In 2014 there were 28 arrests at the fair, the lowest for several years (for among other things, drug use, drunkenness, and obstruction), which senior police have confirmed is not disproportionate to other large-scale public events. In 2015, this number came down further, with only 15 arrests over the whole fair, for what the police described as 'mostly low level disorder. During the 2018 Fair there were 7 arrests, including one arrest for a previously issued warrant. The number of caravans in the Eden District in 2018 was signifiantly higher, approximately 20% up on 2017. '

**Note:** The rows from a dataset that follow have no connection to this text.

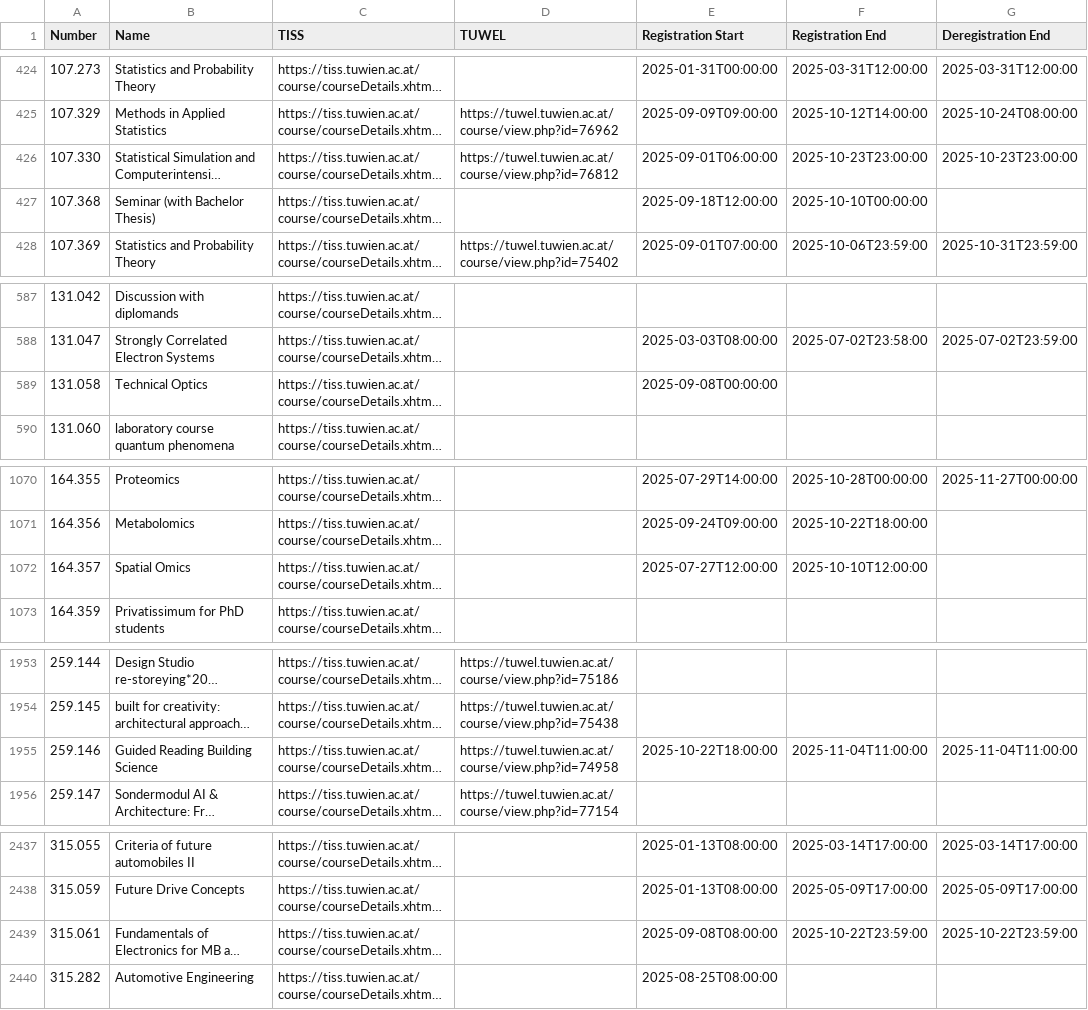
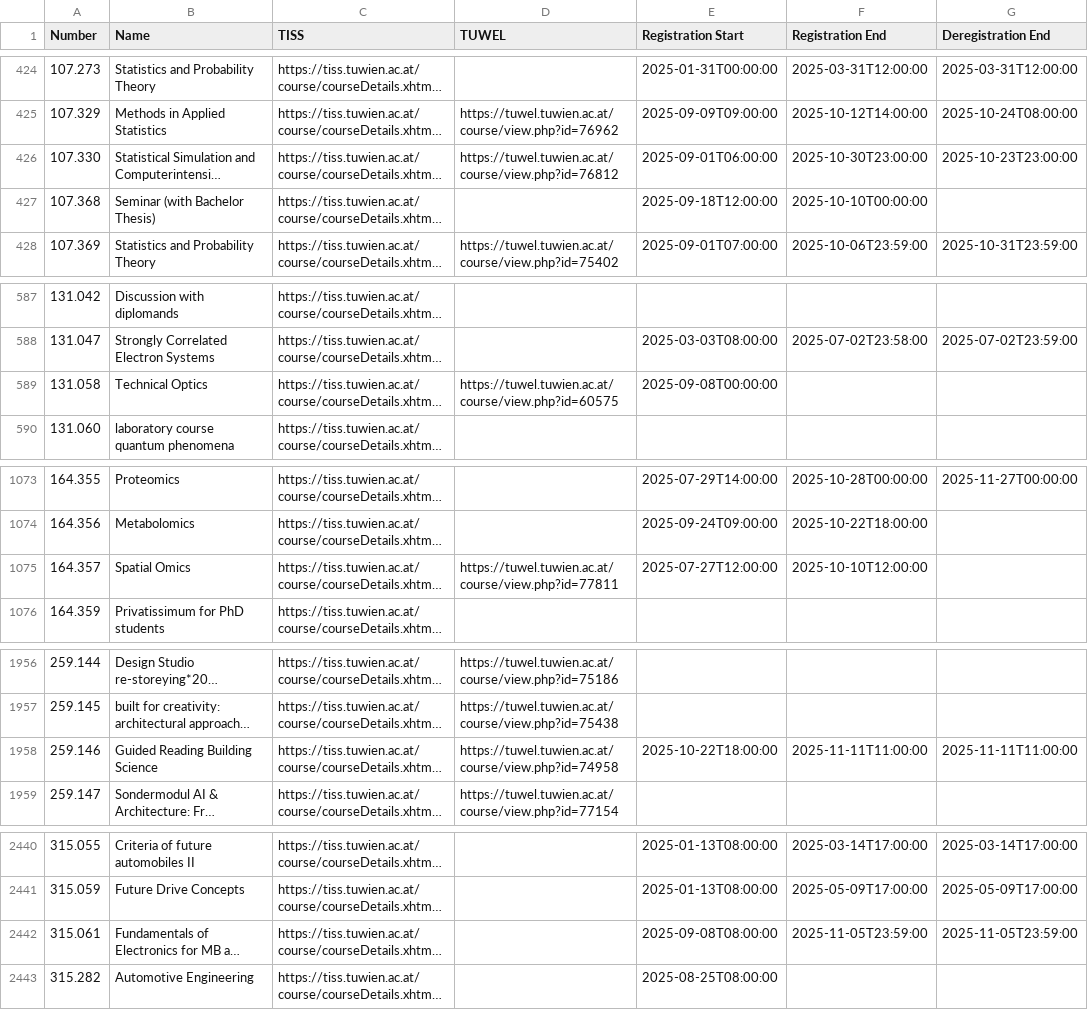
Before and after one commit to flofriday/better-tiss-calendar, a CSV file: app/resources/courses.csv, drawn as a sheet; only a part is shown, gaps mark what is left out; long unchanged cells end in …; addresses are those after the commit; the diff covers the shown part only; the diff names each change by its address in the sheet, - before the commit and + after, or states it on an @@ line.

Commit message:
Update courses and lecturetube resources

```diff
--- a/app/resources/courses.csv
+++ b/app/resources/courses.csv
-F426 (Registration End): 2025-10-23T23:00:00
+F426 (Registration End): 2025-10-30T23:00:00
-D589 (TUWEL): (empty)
+D589 (TUWEL): https://tuwel.tuwien.ac.at/course/view.php?id=60575
-D1075 (TUWEL): (empty)
+D1075 (TUWEL): https://tuwel.tuwien.ac.at/course/view.php?id=77811
-F1958 (Registration End): 2025-11-04T11:00:00
+F1958 (Registration End): 2025-11-11T11:00:00
-G1958 (Deregistration End): 2025-11-04T11:00:00
+G1958 (Deregistration End): 2025-11-11T11:00:00
-F2442 (Registration End): 2025-10-22T23:59:00
+F2442 (Registration End): 2025-11-05T23:59:00
-G2442 (Deregistration End): 2025-10-22T23:59:00
+G2442 (Deregistration End): 2025-11-05T23:59:00
```
Also changed, not shown: 4 added rows, 1 removed row and 30 edited cells elsewhere in this file, app/resources/lecturetube_availability.csv.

As regards rubbish and clean-up costs, although the trade stands leave a few tons of waste, the market field and Fair Hill are cleaned of litter the day after the fair, at no cost to the ratepayers, and within a week there is hardly a trace that a fair has been held.  The MASCG Committee reported that improvements in provision of litter bins, signage etc. had resulted a reduction in the number of tonnes of litter from 43 tonnes to 29 tonnes. 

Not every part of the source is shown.